WHAT THIS TASK INVOLVES: All of the data must be retyped exactly, with nothing left out.
>>>
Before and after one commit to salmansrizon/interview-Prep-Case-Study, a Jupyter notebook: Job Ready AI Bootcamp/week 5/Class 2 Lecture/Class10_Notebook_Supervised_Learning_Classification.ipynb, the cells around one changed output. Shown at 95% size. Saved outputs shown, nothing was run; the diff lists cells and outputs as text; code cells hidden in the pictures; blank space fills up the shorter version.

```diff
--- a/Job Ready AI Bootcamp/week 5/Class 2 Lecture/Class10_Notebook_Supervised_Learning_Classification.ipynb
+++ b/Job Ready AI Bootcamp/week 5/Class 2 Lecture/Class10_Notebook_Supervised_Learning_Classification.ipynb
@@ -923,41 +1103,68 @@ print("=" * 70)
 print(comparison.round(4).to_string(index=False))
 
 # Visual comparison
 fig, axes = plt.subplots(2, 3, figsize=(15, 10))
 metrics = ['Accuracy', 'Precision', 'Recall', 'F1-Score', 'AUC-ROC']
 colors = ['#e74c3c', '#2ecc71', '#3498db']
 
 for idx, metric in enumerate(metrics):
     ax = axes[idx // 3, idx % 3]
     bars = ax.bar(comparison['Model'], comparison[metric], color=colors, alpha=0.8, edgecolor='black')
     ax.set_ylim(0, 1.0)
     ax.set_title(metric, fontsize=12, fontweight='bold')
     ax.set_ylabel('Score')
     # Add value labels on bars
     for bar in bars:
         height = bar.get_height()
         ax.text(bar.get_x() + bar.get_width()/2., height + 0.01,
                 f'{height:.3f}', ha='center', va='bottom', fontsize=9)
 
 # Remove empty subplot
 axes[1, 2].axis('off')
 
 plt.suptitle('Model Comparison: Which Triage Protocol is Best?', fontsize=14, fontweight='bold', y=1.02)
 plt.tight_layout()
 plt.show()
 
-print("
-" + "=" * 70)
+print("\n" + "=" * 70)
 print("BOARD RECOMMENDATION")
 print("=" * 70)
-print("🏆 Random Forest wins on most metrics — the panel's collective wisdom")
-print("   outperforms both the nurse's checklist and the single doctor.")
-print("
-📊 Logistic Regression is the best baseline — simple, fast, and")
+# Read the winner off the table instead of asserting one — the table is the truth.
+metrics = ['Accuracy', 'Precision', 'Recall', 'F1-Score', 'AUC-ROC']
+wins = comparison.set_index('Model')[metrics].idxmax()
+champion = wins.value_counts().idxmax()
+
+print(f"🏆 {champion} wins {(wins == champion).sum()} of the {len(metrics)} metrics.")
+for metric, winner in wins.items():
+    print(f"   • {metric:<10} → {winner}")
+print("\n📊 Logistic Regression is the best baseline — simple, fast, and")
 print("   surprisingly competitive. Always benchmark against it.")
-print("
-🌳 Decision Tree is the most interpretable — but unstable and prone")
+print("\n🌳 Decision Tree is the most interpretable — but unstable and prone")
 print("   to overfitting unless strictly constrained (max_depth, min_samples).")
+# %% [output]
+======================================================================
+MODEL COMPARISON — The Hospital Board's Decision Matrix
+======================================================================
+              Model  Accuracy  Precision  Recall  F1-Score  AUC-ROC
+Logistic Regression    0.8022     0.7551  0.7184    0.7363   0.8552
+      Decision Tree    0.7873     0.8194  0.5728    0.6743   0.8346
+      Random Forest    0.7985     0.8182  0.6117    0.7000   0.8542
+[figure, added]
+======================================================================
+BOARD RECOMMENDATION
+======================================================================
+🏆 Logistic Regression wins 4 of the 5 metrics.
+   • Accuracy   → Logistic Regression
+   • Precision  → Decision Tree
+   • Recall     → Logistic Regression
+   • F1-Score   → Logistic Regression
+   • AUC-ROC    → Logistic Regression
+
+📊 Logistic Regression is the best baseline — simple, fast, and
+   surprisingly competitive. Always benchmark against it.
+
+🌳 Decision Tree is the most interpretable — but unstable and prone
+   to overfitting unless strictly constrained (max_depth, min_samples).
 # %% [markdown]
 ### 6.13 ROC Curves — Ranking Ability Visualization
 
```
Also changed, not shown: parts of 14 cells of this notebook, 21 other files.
<<<
FINISHED TASK:
Before and after one commit to salmansrizon/interview-Prep-Case-Study, a Jupyter notebook: Job Ready AI Bootcamp/week 5/Class 2 Lecture/Class10_Notebook_Supervised_Learning_Classification.ipynb, the cells around one changed output. Shown at 95% size. Saved outputs shown, nothing was run; the diff lists cells and outputs as text; code cells hidden in the pictures; blank space fills up the shorter version.

```diff
--- a/Job Ready AI Bootcamp/week 5/Class 2 Lecture/Class10_Notebook_Supervised_Learning_Classification.ipynb
+++ b/Job Ready AI Bootcamp/week 5/Class 2 Lecture/Class10_Notebook_Supervised_Learning_Classification.ipynb
@@ -923,41 +1103,68 @@ print("=" * 70)
 print(comparison.round(4).to_string(index=False))
 
 # Visual comparison
 fig, axes = plt.subplots(2, 3, figsize=(15, 10))
 metrics = ['Accuracy', 'Precision', 'Recall', 'F1-Score', 'AUC-ROC']
 colors = ['#e74c3c', '#2ecc71', '#3498db']
 
 for idx, metric in enumerate(metrics):
     ax = axes[idx // 3, idx % 3]
     bars = ax.bar(comparison['Model'], comparison[metric], color=colors, alpha=0.8, edgecolor='black')
     ax.set_ylim(0, 1.0)
     ax.set_title(metric, fontsize=12, fontweight='bold')
     ax.set_ylabel('Score')
     # Add value labels on bars
     for bar in bars:
         height = bar.get_height()
         ax.text(bar.get_x() + bar.get_width()/2., height + 0.01,
                 f'{height:.3f}', ha='center', va='bottom', fontsize=9)
 
 # Remove empty subplot
 axes[1, 2].axis('off')
 
 plt.suptitle('Model Comparison: Which Triage Protocol is Best?', fontsize=14, fontweight='bold', y=1.02)
 plt.tight_layout()
 plt.show()
 
-print("
-" + "=" * 70)
+print("\n" + "=" * 70)
 print("BOARD RECOMMENDATION")
 print("=" * 70)
-print("🏆 Random Forest wins on most metrics — the panel's collective wisdom")
-print("   outperforms both the nurse's checklist and the single doctor.")
-print("
-📊 Logistic Regression is the best baseline — simple, fast, and")
+# Read the winner off the table instead of asserting one — the table is the truth.
+metrics = ['Accuracy', 'Precision', 'Recall', 'F1-Score', 'AUC-ROC']
+wins = comparison.set_index('Model')[metrics].idxmax()
+champion = wins.value_counts().idxmax()
+
+print(f"🏆 {champion} wins {(wins == champion).sum()} of the {len(metrics)} metrics.")
+for metric, winner in wins.items():
+    print(f"   • {metric:<10} → {winner}")
+print("\n📊 Logistic Regression is the best baseline — simple, fast, and")
 print("   surprisingly competitive. Always benchmark against it.")
-print("
-🌳 Decision Tree is the most interpretable — but unstable and prone")
+print("\n🌳 Decision Tree is the most interpretable — but unstable and prone")
 print("   to overfitting unless strictly constrained (max_depth, min_samples).")
+# %% [output]
+======================================================================
+MODEL COMPARISON — The Hospital Board's Decision Matrix
+======================================================================
+              Model  Accuracy  Precision  Recall  F1-Score  AUC-ROC
+Logistic Regression    0.8022     0.7551  0.7184    0.7363   0.8552
+      Decision Tree    0.7873     0.8194  0.5728    0.6743   0.8346
+      Random Forest    0.7985     0.8182  0.6117    0.7000   0.8542
+[figure, added]
+======================================================================
+BOARD RECOMMENDATION
+======================================================================
+🏆 Logistic Regression wins 4 of the 5 metrics.
+   • Accuracy   → Logistic Regression
+   • Precision  → Decision Tree
+   • Recall     → Logistic Regression
+   • F1-Score   → Logistic Regression
+   • AUC-ROC    → Logistic Regression
+
+📊 Logistic Regression is the best baseline — simple, fast, and
+   surprisingly competitive. Always benchmark against it.
+
+🌳 Decision Tree is the most interpretable — but unstable and prone
+   to overfitting unless strictly constrained (max_depth, min_samples).
 # %% [markdown]
 ### 6.13 ROC Curves — Ranking Ability Visualization
 
```
Also changed, not shown: parts of 14 cells of this notebook, 21 other files.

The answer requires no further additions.